« Five boats” had been built, and “the Selectmen of Medford were ordered to take a party of men to Charlestown Neck, to launch them, and carry them up Mystic River.” And this was done.
We find the inhabitants of Medford again assembled; and, Feb. 1, 1775, two Representatives, Benjamin Hall, and Stephen Hall, 3d, are sent to the Provincial Congress at Cambridge. Medford now, as one man, enrolled itself, and stood ready at the first tap of the drum. Signs of terrible portent abound; and soon comes the 19th of April. A beacon-fire has been lighted; a horseman rides at full speed through the streets of Medford ; the bell rings, drums beat, all doors fly open. The awful tidings have already spread over the county, and will soon penetrate the adjoining States. The workshops, the brickyards, the counting-houses, and the cornfields are all deserted. The horse is suddenly loosed from the plough, and the plough left in the furrow. Women collect to ask if they can do any thing, and then hasten to help fathers, husbands, and sons. All eyes are strained to see, all ears to hear, and every heart palpitates as before the lightning flash of an overhanging cloud. The time has come. The British regulars are marching from Boston to Lexington for plunder and hostility. Patriotism reddens every American cheek at the announcement of this fact. The heart of the whole town moves as by one pulsation. There needs no conscription here. All are ready. The auroral blush of liberty is in the sky. They seize their rifle and their fowl. ing-piece, they fill their powder-horn and cartridge-box, they store their knapsack and roll up their blanket; and then, with quickened step and firm resolve, heart answering to heart, the fearless patriot band take up their solemn march
to meet the foe. Some Medford minute-men soon joined the ranks of their neighbors from Reading, who had volunteered already, under the command of their gallant young physician, John Brooks.
The Medford Company, fifty-nine in all, were out early on their march to the scene of danger, and, for five days, were in active service. The maxim at Medford was this: “Every citizen a soldier, every soldier a patriot.”
A Medford farmer, at the West End, as soon as he heard of the march of the British towards Lexington, ran to his house, seized his gun, and made ready for departure. Dinner was on the table, but he would not stop. His wife exclaimed, " Why, husband, you are not going without your dinner!” “ Yes, I am,” he replied; “I am going to take powder and balls for my dinner to-day, or to give them some.”

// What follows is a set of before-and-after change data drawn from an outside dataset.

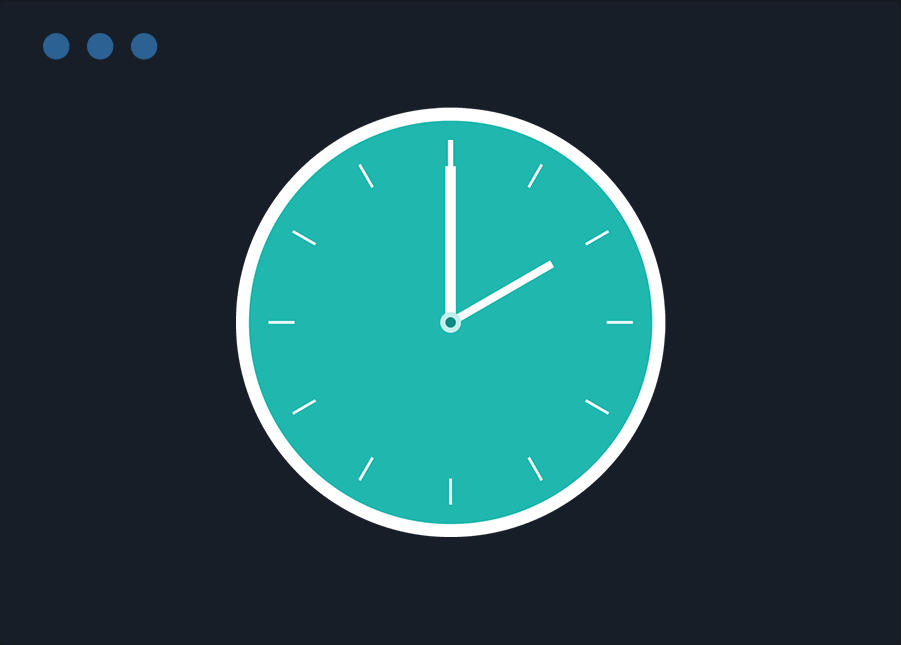
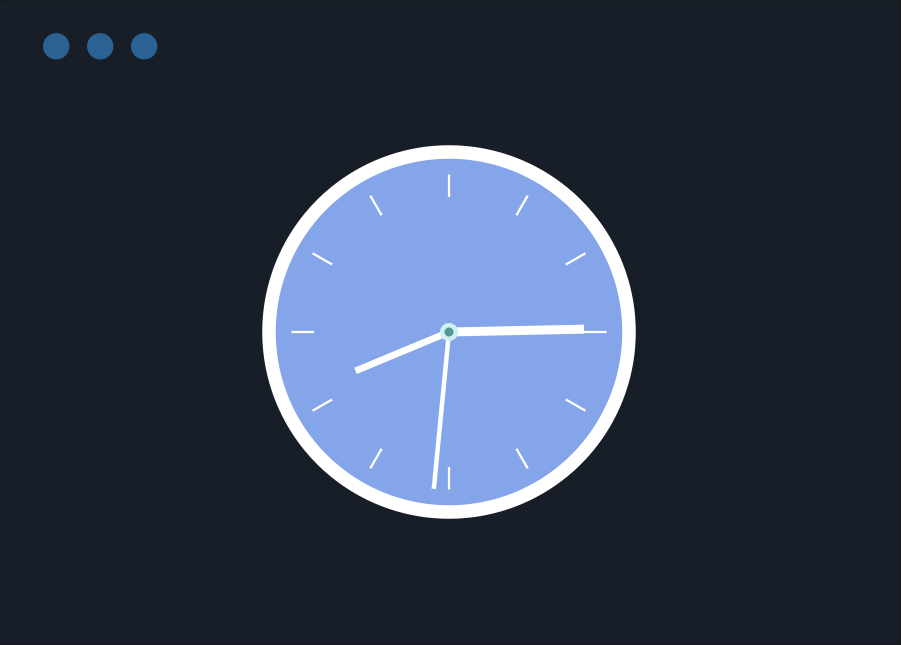
perf: 优化 lock

Changed region(s): [[0.2486, 0.155, 0.7458, 0.8372]]

diff --git a/src/packages/components/Decorates/Decorates/Decorates06/index.ts b/src/packages/components/Decorates/Decorates/Decorates06/index.ts
@@ -1,5 +1,5 @@
 import image from '@/assets/images/chart/decorates/decorates06.png'
-import { ConfigType, PackagesCategoryEnum } from '@/packages/index.d'
+import { ConfigType, PackagesCategoryEnum, ChartFrameEnum } from '@/packages/index.d'
 import { ChatCategoryEnum, ChatCategoryEnumName } from '../../index.d'
 
 export const Decorates06Config: ConfigType = {
@@ -10,5 +10,6 @@ export const Decorates06Config: ConfigType = {
   category: ChatCategoryEnum.DECORATE,
   categoryName: ChatCategoryEnumName.DECORATE,
   package: PackagesCategoryEnum.DECORATES,
+  chartFrame: ChartFrameEnum.COMMON,
   image
 }

diff --git a/src/packages/components/Decorates/Mores/Clock/index.ts b/src/packages/components/Decorates/Mores/Clock/index.ts
@@ -1,5 +1,5 @@
 import image from '@/assets/images/chart/decorates/clock.png'
-import { ConfigType, PackagesCategoryEnum } from '@/packages/index.d'
+import { ConfigType, PackagesCategoryEnum, ChartFrameEnum } from '@/packages/index.d'
 import { ChatCategoryEnum, ChatCategoryEnumName } from '../../index.d'
 
 export const ClockConfig: ConfigType = {
@@ -10,5 +10,6 @@ export const ClockConfig: ConfigType = {
   category: ChatCategoryEnum.MORE,
   categoryName: ChatCategoryEnumName.MORE,
   package: PackagesCategoryEnum.DECORATES,
+  chartFrame: ChartFrameEnum.STATIC,
   image
 }

diff --git a/src/packages/components/Decorates/Mores/Clock/config.ts b/src/packages/components/Decorates/Mores/Clock/config.ts
@@ -6,7 +6,7 @@ import cloneDeep from 'lodash/cloneDeep'
 export const option = {
   border: 6,
   color: '#ffffff',
-  bgColor: '#20b7af',
+  bgColor: '#84a5e9',
   borderColor: '#ffffff'
 }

These were times when men had reasons shorter than logic. Their minds glowed like the burning furnace; and to put a stop to British oppression they were resolved. God and freedom now became watchwords. They felt that every true American was their ally ; and they knew that the first shot fired at their neighbors at Lexington would convert every citizen in the Colony to a minute-man and a soldier. These ancestors of ours were men; they have the right to be called MEN; and, with such men, liberty is safe. How faintly, at this day, can we conceive of the electric enthusiasm of the 19th of April! It seemed
“ As if the very earth again

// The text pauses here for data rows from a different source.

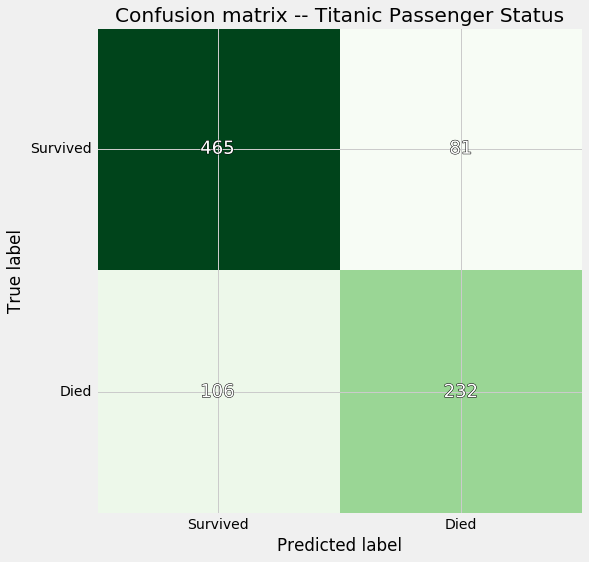
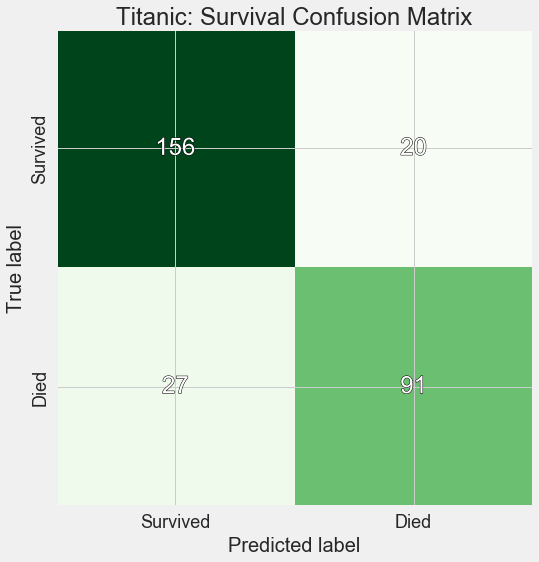
omwr

diff --git a/_posts/2016-7-14-Titanic.md b/_posts/2016-7-14-Titanic.md
@@ -3,29 +3,16 @@ layout: post
 title: Titanic Passengers -- Who Survived?
 ---
 ![scatter](../images/titanicfarevage.png)
-&nbsp;&nbsp;&nbsp;&nbsp;&nbsp;&nbsp;[Here](https://github.com/forzavitale/DSI-projects/tree/master/PROJECTS/Titanic) I used logistic regression on the widely available Titanic passenger data set to construct a model predicting survival.  For 891 passenger observations, original features included: survival status, passenger class, full name, sex, age, number of siblings on board, number of parents/children on board, ticket information, fare paid, cabin information, and location of embarkation.
+&nbsp;&nbsp;&nbsp;&nbsp;&nbsp;&nbsp; Here, we use logistic regression on the widely-available Titanic passenger data set to predict passenger survival.  For 891 passenger observations, features provided include: survival status, passenger class, full name, sex, age, number of siblings on board, number of parents/children on board, ticket information, fare paid, cabin information, and point of embarkation.
 
-&nbsp;&nbsp;&nbsp;&nbsp;&nbsp;&nbsp;Although about 20% of ages are missing from the data set, a histogram shows a roughly normal distribution of age around 30 years, with at least 40 children.
+&nbsp;&nbsp;&nbsp;&nbsp;&nbsp;&nbsp; Although about 20% of ages are missing from the data set, a histogram shows a roughly normal distribution of age around 30 years, with at least 40 children.
 
 ![histo](../images/titanicagehisto.png)
 
-&nbsp;&nbsp;&nbsp;&nbsp;&nbsp;&nbsp;From the following scatterplot of fare paid vs age of passenger, we can see for example young males and well-paying females had relatively high survival rates. It appears that most males who paid no fare did not survive (no females paid no fare).  There were not as many older women as older men, either alive or dead, and, in fact, almost all of them survived. The 80 year old man perhaps got helped off because he was so old. In general, it appears that the proportion of surviving females to perishing females was higher than that of surviving males to perishing males.
+&nbsp;&nbsp;&nbsp;&nbsp;&nbsp;&nbsp; From the following scatterplot of fare paid vs age of passenger, we can see for example young males and well-paying females had relatively high survival rates. It appears that most males who paid no fare did not survive (no females paid no fare).  There were not as many older women as older men, either alive or dead; further, almost all of them survived. The 80 year old man perhaps got helped off because he was so old.  
 
 ![scatter](../images/titanicfarevage.png)
 
-&nbsp;&nbsp;&nbsp;&nbsp;&nbsp;&nbsp;For our logistic regression final model including gender, class dummy variables, 'S' embarkation dummy variable as features, we obtain the following confusion matrix:
+&nbsp;&nbsp;&nbsp;&nbsp;&nbsp;&nbsp; The four most important features in determining survival status in our model ended up being: number of siblings on board, 3rd class status, and a title of either 'Mr' or an officer-rank.  The model gives the following confusion matrix:
 
 ![cm](../images/titaniccm.png)
-
-accuracy: 0.788461538462
-
-precision: 0.741214057508
-
-recall: 0.686390532544
-
-area under curve: 0.769019442096
-
-And a plot of the ROC curve itself:
-
-
-![ROC](../images/titanicROC.png)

Grew quick with God's creating breath ;
To battle to the death.”
The number belonging to Medford who were killed on that day is not known. A worthy old man told us that he knew of four who fell: William Polly and Henry Putnam, at Concord ; and a man named Smith, and another named Francis, in West Cambridge. The two last mentioned were killed by the flank guard of the British, on the retreat to Boston.
William Polly was brought to Medford alive, but died of his wounds April 25.
The Medford men followed the retreating British from Lexington woods to Charlestown ferry, and shot their last ball during the embarkation.